EN ISO 11393 supersedes EN 381 – What has changed?

EN 381, Personal Protective Equipment (PPE) for Users of Handheld Chainsaws, is probably one of the oldest safety standards in the EU. Ever since 1995, only some minor modifications had been made.

Only in 2020, a new Standard for the same products was published in the Official Journal of the EU: EN ISO 11393.

What are the main differences between EN 381 and EN ISO 11393 ?

Testing methods

Many of the changes have to do with the testing methods.

For example, the wash procedures before the cut test in EN 381 are now no longer mandatory. A manufacturer can choose to test before washing.

Another difference is the definition of the sizes that are used for the cut test. In EN 381, it was common to take the medium size of the complete size-range. In EN ISO 11393, cut tests are still performed on the medium size, but also on the smallest and largest sizes of the size range.

Why is that? The smallest size contains less surface of blocking material, as it is smaller, and therefore it is a safer starting point to the rest of the sizes.

Chainsaw gaiters

Another difference is the certification of Chainsaw Gaiters. With EN 381-9, they could be certified to class 0, but now with EN ISO 11393-5, they can no longer be certified to class 0 (16 m/s), but they must minimally resist class 1 (20 m/s chainsaw speed).

Chainsaw surface in leg protection

By far the biggest change is in the different designs of chainsaw surface; the type A, B and C from EN 381-5, leg protection.

In EN 381-5, Design A stands for front protection, with an additional 5 cm of blocking material on the outside of the left leg and on the inside of the right leg. Design B is similar to design A with an additional 5 cm of blocking material on the right side of the left leg. And Design C means full 360° protection.

In all cases, there should never be more than 5 cm unprotected from the hem, and the blocking material should always cover minimum 20 cm above the crotch.

In EN ISO 11393, the required surface of Design A and Design C remains unchanged. The big change lies in Design B. In EN ISO 11393, Design B disappears as a surface of protection. In the future, you can only choose between Design A and Design C. Keep on reading the part about chaps to find out more about Design B.

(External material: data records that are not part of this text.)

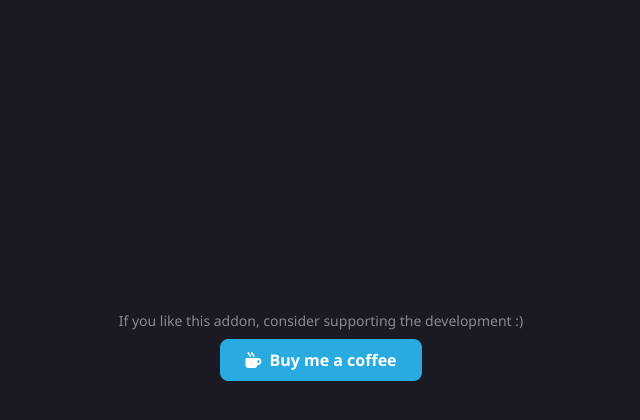
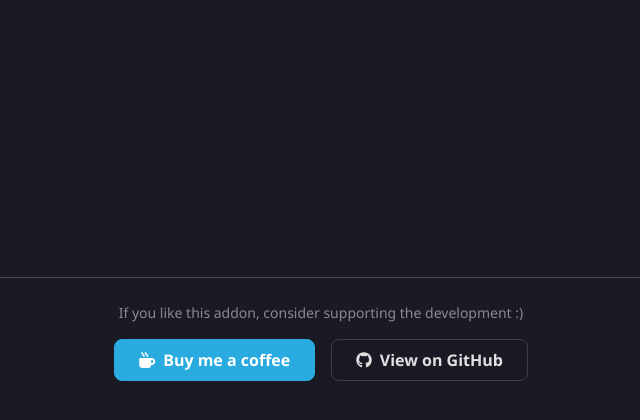
Before and after one commit to mralanbourne/kitsu-stremio-addon, a Python web app: template templates/base.html in a window 1280 px wide. Shown: the part 355-775 px from the top of the page, without its empty margins (319-959 px from the left). Run offline with Jinja, Linux system fonts and the light colour scheme; the template is opened without the code that fills it, so the values that code supplies are empty.

Commit message:
Added Github Button

```diff
--- a/templates/base.html
+++ b/templates/base.html
@@ -55,6 +55,19 @@
             background-color: #228ebf !important;
             transform: translateY(-2px);
         }
+        .btn-github {
+            background-color: transparent !important;
+            border: 1px solid #3F3E50 !important;
+            color: #E0E0E0 !important;
+            font-weight: 600;
+            border-radius: 8px;
+            transition: all 0.2s ease-in-out;
+        }
+        .btn-github:hover {
+            background-color: rgba(255,255,255,0.05) !important;
+            border-color: var(--kitsu-primary) !important;
+            transform: translateY(-2px);
+        }
         .form-control {
             background-color: #1A1924 !important;
             border: 1px solid #3F3E50 !important;
@@ -94,10 +107,16 @@
     </div>
 
     <div class="text-center mt-4 mb-5 pb-3">
-        <p class="text-light opacity-50 small mb-2">If you like this addon, consider supporting the development :)</p>
-        <a href="https://ko-fi.com/mralanbourne" target="_blank" class="btn btn-kofi px-4 py-2">
-            <i class="fa-solid fa-mug-hot me-2"></i>Buy me a coffee
-        </a>
+        <hr class="opacity-10 mb-4">
+        <p class="text-light opacity-50 small mb-3">If you like this addon, consider supporting the development :)</p>
+        <div class="d-flex flex-column flex-sm-row justify-content-center align-items-center gap-3">
+            <a href="https://ko-fi.com/mralanbourne" target="_blank" class="btn btn-kofi px-4 py-2">
+                <i class="fa-solid fa-mug-hot me-2"></i>Buy me a coffee
+            </a>
+            <a href="https://github.com/mralanbourne/kitsu-stremio-addon" target="_blank" class="btn btn-github px-4 py-2">
+                <i class="fa-brands fa-github me-2"></i>View on GitHub
+            </a>
+        </div>
     </div>
 
     <script type="text/javascript">
```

In EN ISO 11393, Design B has become a completely new style of product. Until now, so-called chaps, front fabric with belts-and-buckles closure at the back, were not allowed in EN 381-5. In EN ISO 11393-2, chaps are not only allowed, they even get a dedicated design: Design B.

Chainsaw users in other parts of the world, outside of Europe, have known the benefits of chaps for a long time. They are very suitable for the occasional work, allowing you to put them on and off very rapidly and easily. They are also very welcome in those warm summer days, as the back of the legs are uncovered and allow very good ventilation.

There is, however, a bigger risk of getting snagged with the open back. They are intended to be used for occasional work with chainsaws.

What is the timing and the validity of both standards ?

EN 381 is still valid. 19 November 2021 is an important date.

  • Until 19 November 2021: products can still be certified to EN 381. Those certificates are valid for 5 years. The EN 381 certified products can be sold until the expiry date of their certificate.
  • In the period until 19 November 2021: products can also be certified to EN ISO 11393.
  • From 19 November 2021 onwards, all new certifications (and productions) must be labelled to EN ISO 11393.

In the field, we see EN ISO 11393 labelled products appear much sooner, as public tenders tend to ask for the latest standards. This tendency is logical, because regular customers also tend to ask for the latest standards, and every conscious manufacturer strives to offer products that meet the latest standards. Especially if those imply an improved level of safety.

You can select all EN ISO 11393 certified styles in the product filter on our overview page.